[Activity]: Exact copies of all entries are needed. Pictures are to be left out.

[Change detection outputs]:
▽

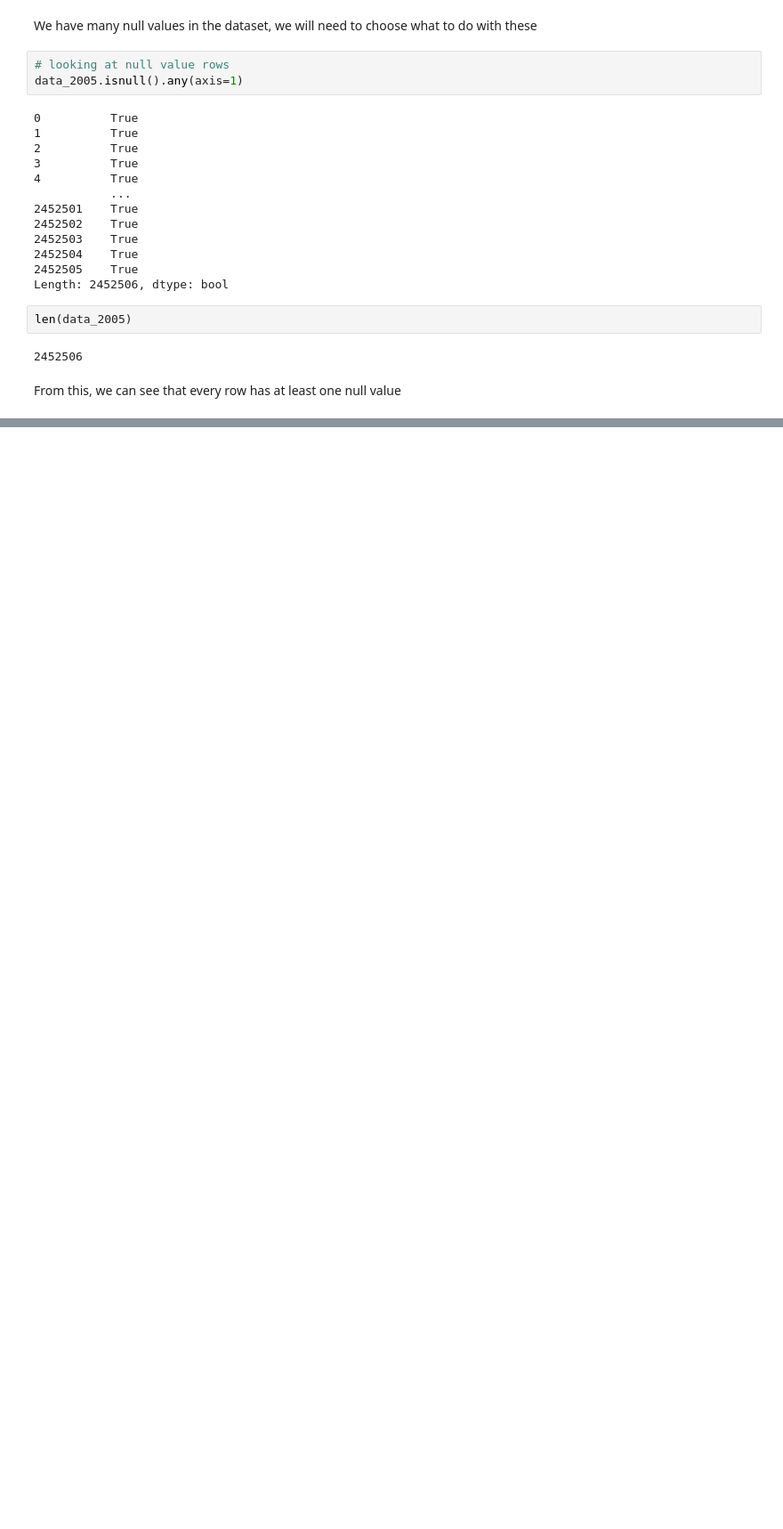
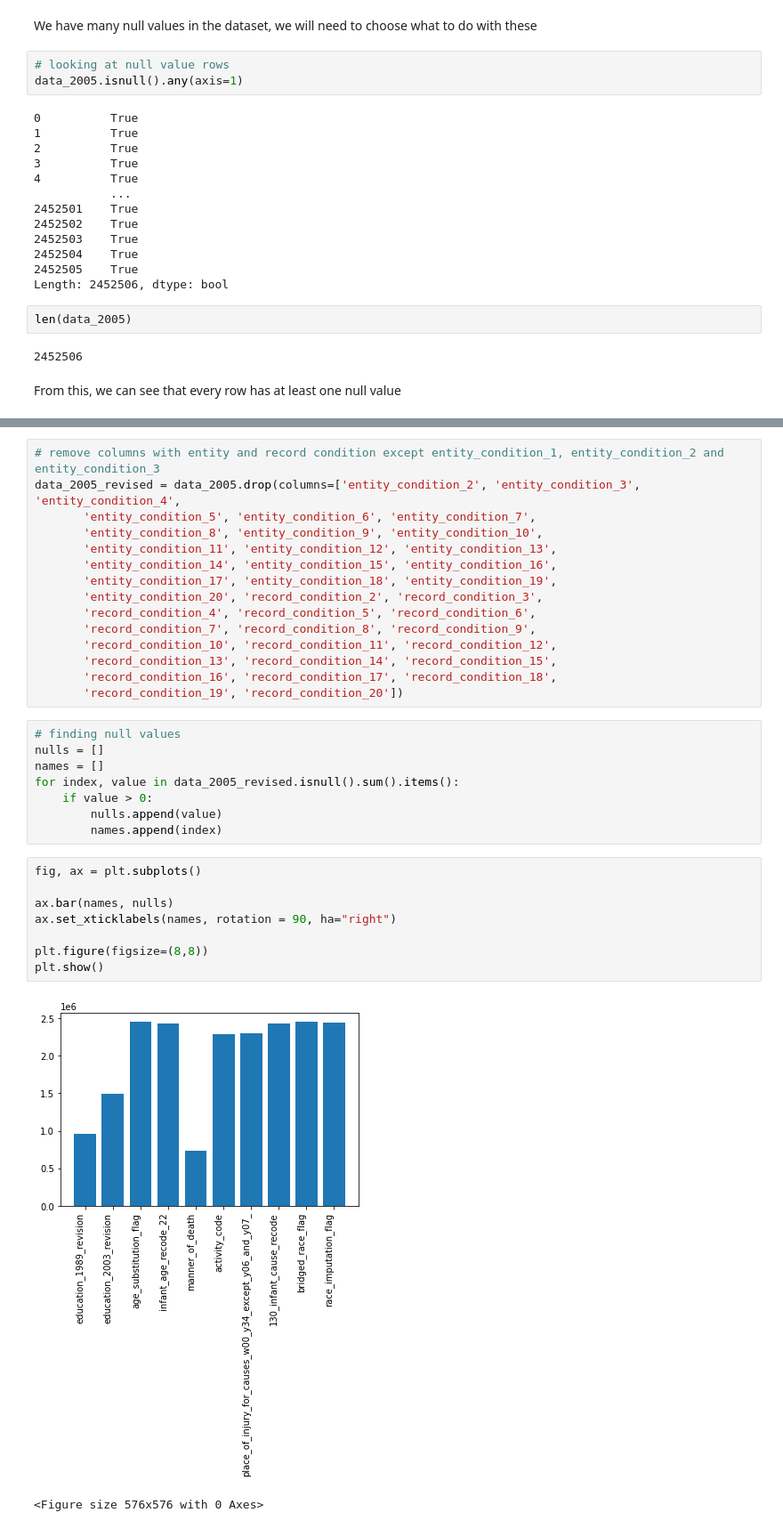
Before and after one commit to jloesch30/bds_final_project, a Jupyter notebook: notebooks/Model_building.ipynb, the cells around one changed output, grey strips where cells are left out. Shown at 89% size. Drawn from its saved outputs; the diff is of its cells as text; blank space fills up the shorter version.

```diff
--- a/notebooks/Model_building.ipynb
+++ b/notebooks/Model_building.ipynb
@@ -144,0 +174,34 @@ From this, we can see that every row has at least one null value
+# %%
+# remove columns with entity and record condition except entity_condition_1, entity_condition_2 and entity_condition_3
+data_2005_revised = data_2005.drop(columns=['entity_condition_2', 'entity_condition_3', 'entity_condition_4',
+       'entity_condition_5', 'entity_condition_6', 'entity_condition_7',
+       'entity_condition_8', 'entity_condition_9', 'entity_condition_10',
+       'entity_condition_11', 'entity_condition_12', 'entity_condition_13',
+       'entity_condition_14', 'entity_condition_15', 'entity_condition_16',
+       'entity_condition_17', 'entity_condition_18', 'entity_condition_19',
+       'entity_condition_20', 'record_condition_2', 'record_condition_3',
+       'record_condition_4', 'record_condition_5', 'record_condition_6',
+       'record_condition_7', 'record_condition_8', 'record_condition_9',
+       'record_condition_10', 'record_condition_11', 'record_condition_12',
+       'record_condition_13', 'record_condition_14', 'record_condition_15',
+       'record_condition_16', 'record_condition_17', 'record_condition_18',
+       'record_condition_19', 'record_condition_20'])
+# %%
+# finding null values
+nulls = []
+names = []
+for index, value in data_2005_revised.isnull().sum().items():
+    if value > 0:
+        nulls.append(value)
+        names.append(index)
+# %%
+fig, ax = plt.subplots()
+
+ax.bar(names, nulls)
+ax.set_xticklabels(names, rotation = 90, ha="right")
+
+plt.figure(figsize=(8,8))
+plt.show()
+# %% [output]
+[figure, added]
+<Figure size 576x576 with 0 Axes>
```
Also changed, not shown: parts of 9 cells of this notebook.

△

[Finished task]:
Before and after one commit to jloesch30/bds_final_project, a Jupyter notebook: notebooks/Model_building.ipynb, the cells around one changed output, grey strips where cells are left out. Shown at 89% size. Drawn from its saved outputs; the diff is of its cells as text; blank space fills up the shorter version.

```diff
--- a/notebooks/Model_building.ipynb
+++ b/notebooks/Model_building.ipynb
@@ -144,0 +174,34 @@ From this, we can see that every row has at least one null value
+# %%
+# remove columns with entity and record condition except entity_condition_1, entity_condition_2 and entity_condition_3
+data_2005_revised = data_2005.drop(columns=['entity_condition_2', 'entity_condition_3', 'entity_condition_4',
+       'entity_condition_5', 'entity_condition_6', 'entity_condition_7',
+       'entity_condition_8', 'entity_condition_9', 'entity_condition_10',
+       'entity_condition_11', 'entity_condition_12', 'entity_condition_13',
+       'entity_condition_14', 'entity_condition_15', 'entity_condition_16',
+       'entity_condition_17', 'entity_condition_18', 'entity_condition_19',
+       'entity_condition_20', 'record_condition_2', 'record_condition_3',
+       'record_condition_4', 'record_condition_5', 'record_condition_6',
+       'record_condition_7', 'record_condition_8', 'record_condition_9',
+       'record_condition_10', 'record_condition_11', 'record_condition_12',
+       'record_condition_13', 'record_condition_14', 'record_condition_15',
+       'record_condition_16', 'record_condition_17', 'record_condition_18',
+       'record_condition_19', 'record_condition_20'])
+# %%
+# finding null values
+nulls = []
+names = []
+for index, value in data_2005_revised.isnull().sum().items():
+    if value > 0:
+        nulls.append(value)
+        names.append(index)
+# %%
+fig, ax = plt.subplots()
+
+ax.bar(names, nulls)
+ax.set_xticklabels(names, rotation = 90, ha="right")
+
+plt.figure(figsize=(8,8))
+plt.show()
+# %% [output]
+[figure, added]
+<Figure size 576x576 with 0 Axes>
```
Also changed, not shown: parts of 9 cells of this notebook.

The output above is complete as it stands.